Well, what a difference a year can make, that is the one constant I am always reminded of is no two growing years are the same they may be alike in some ways but never the same. Last year the widespread fires throughout the western states were the defining factor, leading to short grape tonnage. This year we had some fires but not to the extent of last year, however we had limiting rainfall and that resulted in lower tonnage from 5 to 20 percent in some regions. Together these back to back grape shortages dried up excess bulk inventory in California and beyond.
Central Valley being the largest grape producing region depends on rainfall but really depends on irrigation and water allocations to make up the late season water needs, which just were not available preliminary talk is 10 – 15 percent tonnage reduction, this was a surprise to some growers as they were seeing bunch counts at normal rates but at harvest grapes were not sizing up, quality is there overall. Harvest started one to two weeks early and everyone thought we were going to wrap-up in September, but the vineyards stalled out for a few weeks then slowly ripened dragging out the harvest till end of October. The upshot of all this was there were no grapes left to buy at the end of the season.
Central Coast had a similar pattern of except starting later and stalling out harvest did not end until the wineries screamed uncle around Thanksgiving, some ranches did not make minimum brix requirements. Overall quality was good, but tonnage was down 15 percent and it took forever to get the grapes in the winery due to tank space limitations in some wineries.
Northern Central region was the only one that had a close to normal year water was not so much a issue in the Lodi, delta area although that may change in the future. Chardonnay ended up historically normal although overall whites varieties seem to be a little short vs red varieties, quality is also very good for reds and whites.
North Coast region was very short volume in the order of 20 – 25% overall, some vineyards reported up to 50% reduction all this was related to the short rainfall season specifically the lack of late season rain. Especially hard hit were vineyards along the rivers that could not draw water out to irrigate. Quality was very good as fruit did not size-up and skin to juice ratio was high, with the low yields all the vineyards were in high demand. Some late season heat pushed fruit from stagnant to ripe in 3 to 4 days catching some wineries flatfooted. All this was exacerbated by the pandemic shipping issue, as you are thinking how will that effect the harvest, well some to most wineries had a backlog of bottling demands that were keeping barrels and tanks full, creating a very full winery with no place to crush fruit, in a sense we were lucky it was not a normal crop year.
So to recap, overall we made out OK, quality was good to excellent, weather cooperated other than the rain almost all got the fruit in the winery even with a short year in time to take a break for the holidays.

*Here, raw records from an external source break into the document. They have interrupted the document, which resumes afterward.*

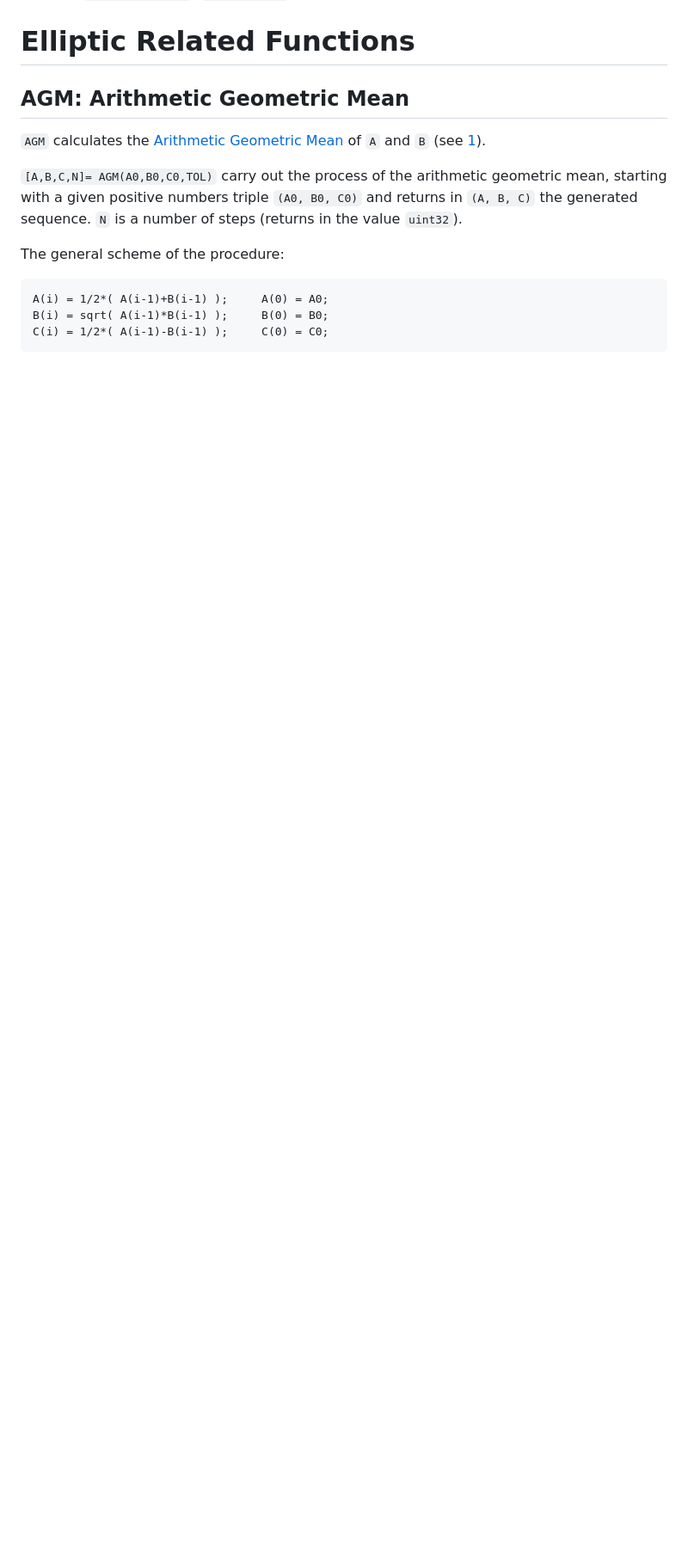
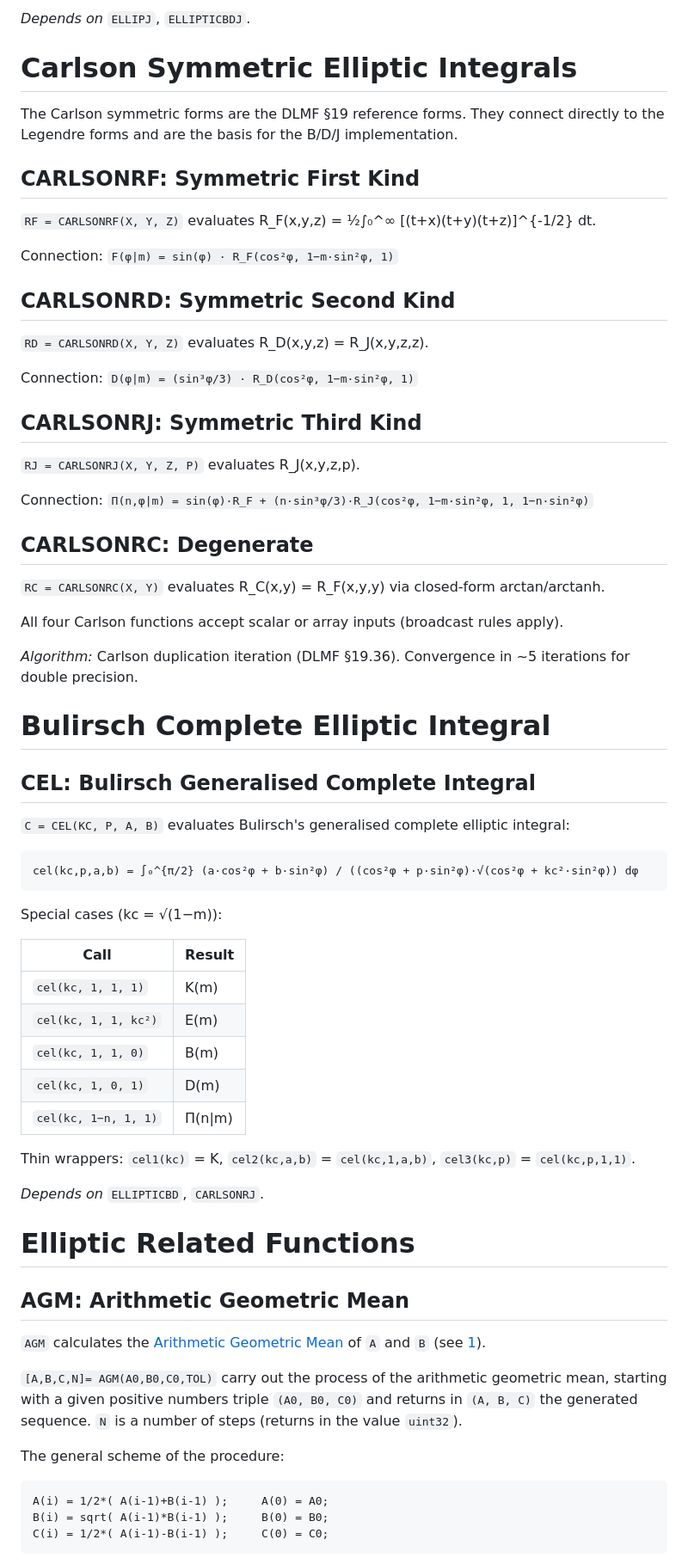
Before and after one commit to moiseevigor/elliptic, a Markdown page: README.md, the part around one of its changes. Shown at 86% size. Drawn GitHub-style; blank space fills up the shorter version.

Commit message:
docs: update README and add wiki page for Carlson forms, associate integrals, and Bulirsch cel

````diff
--- a/README.md
+++ b/README.md
@@ -448,3 +537,59 @@ S  = weierstrassSigma(z, e1, e2, e3);
+*Depends on* `ELLIPJ`, `ELLIPTICBDJ`.
+
+# Carlson Symmetric Elliptic Integrals
+
+The Carlson symmetric forms are the DLMF §19 reference forms. They connect directly to the Legendre forms and are the basis for the B/D/J implementation.
+
+## CARLSONRF: Symmetric First Kind
+
+`RF = CARLSONRF(X, Y, Z)` evaluates R_F(x,y,z) = ½∫₀^∞ [(t+x)(t+y)(t+z)]^{-1/2} dt.
+
+Connection: `F(φ|m) = sin(φ) · R_F(cos²φ, 1−m·sin²φ, 1)`
+
+## CARLSONRD: Symmetric Second Kind
+
+`RD = CARLSONRD(X, Y, Z)` evaluates R_D(x,y,z) = R_J(x,y,z,z).
+
+Connection: `D(φ|m) = (sin³φ/3) · R_D(cos²φ, 1−m·sin²φ, 1)`
+
+## CARLSONRJ: Symmetric Third Kind
+
+`RJ = CARLSONRJ(X, Y, Z, P)` evaluates R_J(x,y,z,p).
+
+Connection: `Π(n,φ|m) = sin(φ)·R_F + (n·sin³φ/3)·R_J(cos²φ, 1−m·sin²φ, 1, 1−n·sin²φ)`
+
+## CARLSONRC: Degenerate
+
+`RC = CARLSONRC(X, Y)` evaluates R_C(x,y) = R_F(x,y,y) via closed-form arctan/arctanh.
+
+All four Carlson functions accept scalar or array inputs (broadcast rules apply).
+
+*Algorithm:* Carlson duplication iteration (DLMF §19.36). Convergence in ~5 iterations for double precision.
+
+# Bulirsch Complete Elliptic Integral
+
+## CEL: Bulirsch Generalised Complete Integral
+
+`C = CEL(KC, P, A, B)` evaluates Bulirsch's generalised complete elliptic integral:
+
+```
+cel(kc,p,a,b) = ∫₀^{π/2} (a·cos²φ + b·sin²φ) / ((cos²φ + p·sin²φ)·√(cos²φ + kc²·sin²φ)) dφ
+```
+
+Special cases (kc = √(1−m)):
+
+| Call | Result |
+|---|---|
+| `cel(kc, 1, 1, 1)` | K(m) |
+| `cel(kc, 1, 1, kc²)` | E(m) |
+| `cel(kc, 1, 1, 0)` | B(m) |
+| `cel(kc, 1, 0, 1)` | D(m) |
+| `cel(kc, 1−n, 1, 1)` | Π(n\|m) |
+
+Thin wrappers: `cel1(kc)` = K, `cel2(kc,a,b)` = `cel(kc,1,a,b)`, `cel3(kc,p)` = `cel(kc,p,1,1)`.
+
+*Depends on* `ELLIPTICBD`, `CARLSONRJ`.
+
 # Elliptic Related Functions
 
 ## AGM: Arithmetic Geometric Mean
````
Also changed, not shown: other parts of README.md (+89 -0 lines), wiki/Associate-Integrals-and-Carlson-Forms.md (added, +194 -0 lines).
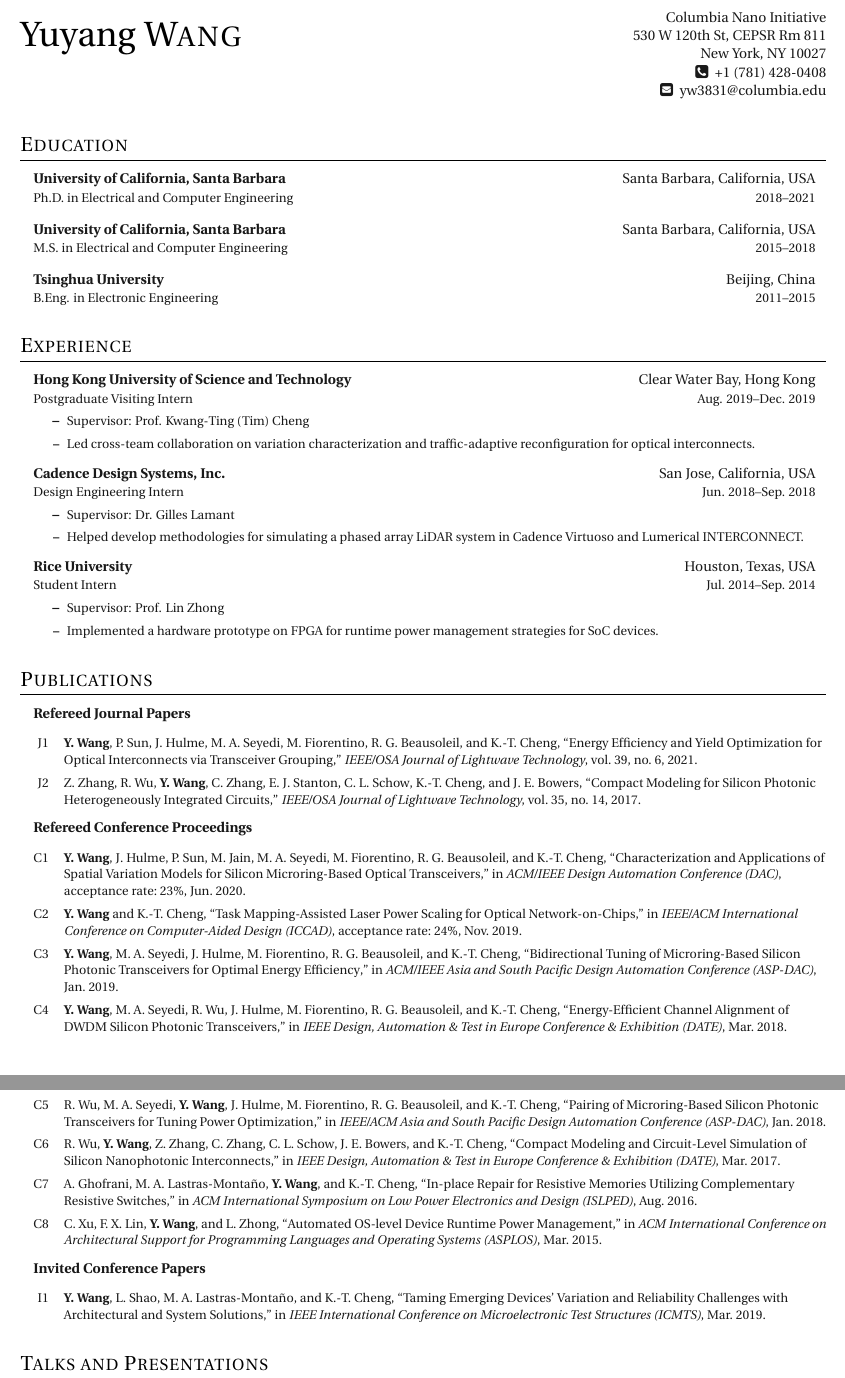
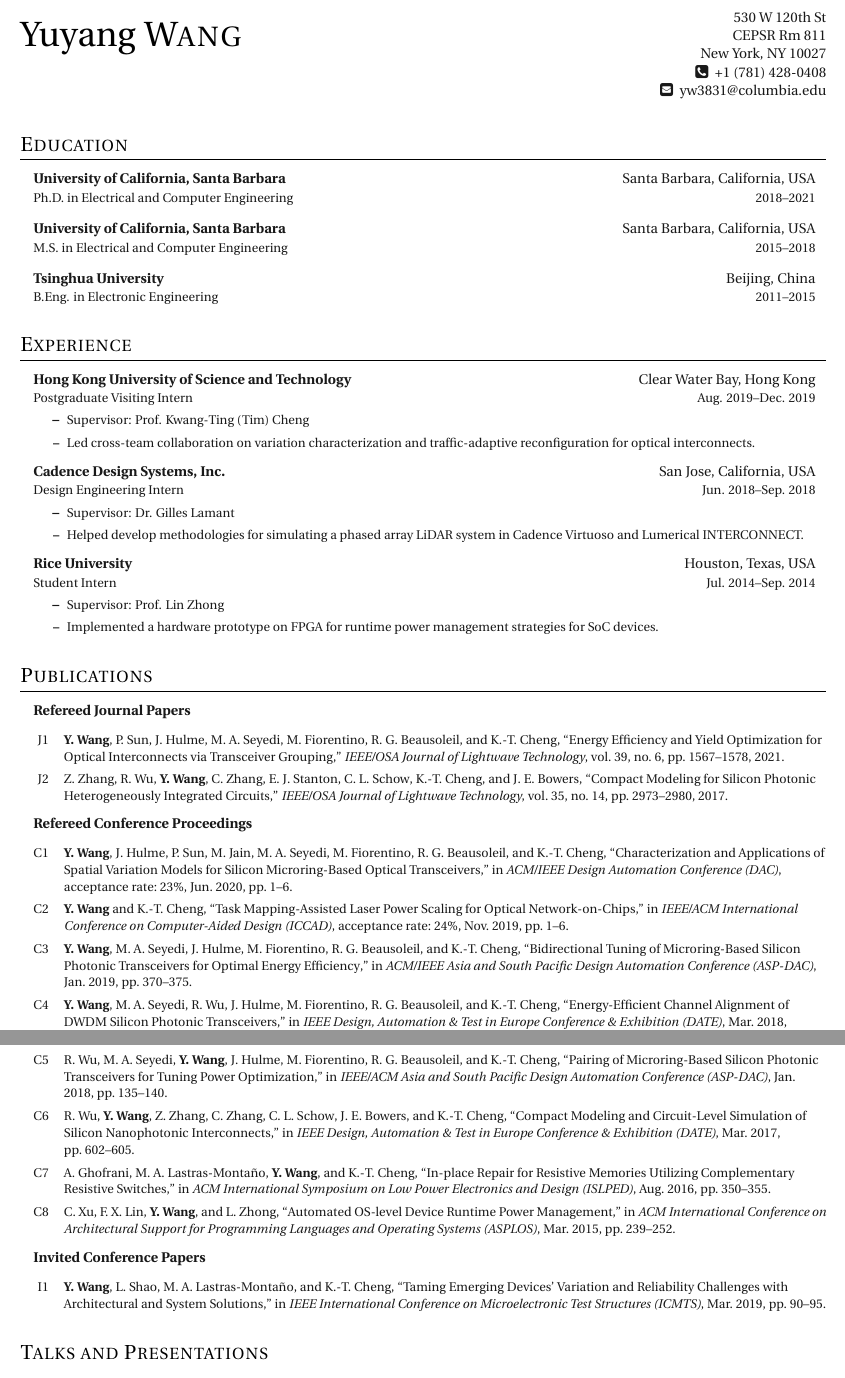
Before and after one commit to wyywyy23/CV, a LaTeX CV (YW_CV.tex, which reads simplecv.sty): two parts of pages 1 and 2 of 2, joined at a grey line, cut at the place of the change. Compiled offline with pdfLaTeX.

Commit message:
revision

```diff
--- a/YW_CV.tex
+++ b/YW_CV.tex
@@ -21,8 +21,8 @@
 
 % Heading
 \headinginline{Yuyang \textsc{Wang}}{
-    Columbia Nano Initiative \\
-    530 W 120th St, CEPSR Rm 811 \\
+    530 W 120th St \\
+    CEPSR Rm 811 \\
     New York, NY 10027 \\
     \faPhoneSquare ~ +1 (781) 428-0408 \\
     \faEnvelopeSquare ~ \email{yw3831@columbia.edu} \\
--- a/simplecv.sty
+++ b/simplecv.sty
@@ -21,7 +21,7 @@
 \bibliography{papers}
 \nocite{*}
 \DeclareFieldFormat{labelnumberwidth}{#1}
-\AtEveryBibitem{\clearfield{pages}}
+% \AtEveryBibitem{\clearfield{pages}}
 
 % % Chinese
 % \usepackage{xeCJK}
```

With that being said I say if you need wine you better buy it now, don’t delay otherwise it will be gone until next year.
Happy Holidays!

Harry Parducci
Winemaker